Exercise >>
Please output the entries that follow exactly, without a single image.

Record extracts >>

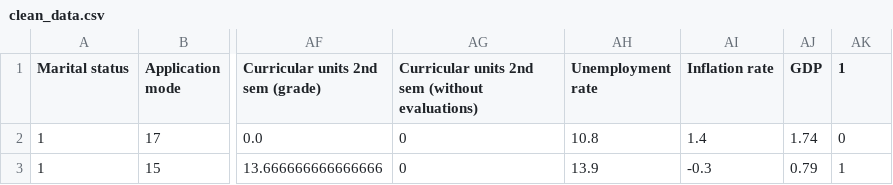
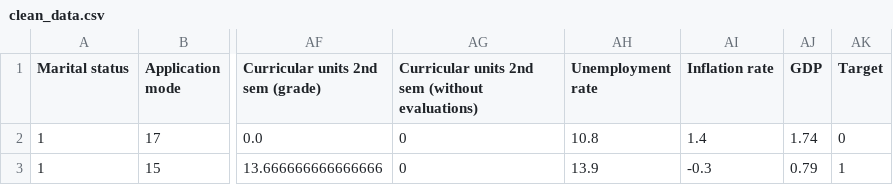
Before and after one commit to tuann72/OU-data-mining, a CSV file: clean_data.csv, drawn as a sheet; only a part is shown, gaps mark what is left out; the diff names each change by its address in the sheet, - before the commit and + after, or states it on an @@ line.

```diff
--- a/clean_data.csv
+++ b/clean_data.csv
-AK1: 1
+AK1: Target
```
Also changed, not shown: 1 other file.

Answer space >>
Before and after one commit to tuann72/OU-data-mining, a CSV file: clean_data.csv, drawn as a sheet; only a part is shown, gaps mark what is left out; the diff names each change by its address in the sheet, - before the commit and + after, or states it on an @@ line.

```diff
--- a/clean_data.csv
+++ b/clean_data.csv
-AK1: 1
+AK1: Target
```
Also changed, not shown: 1 other file.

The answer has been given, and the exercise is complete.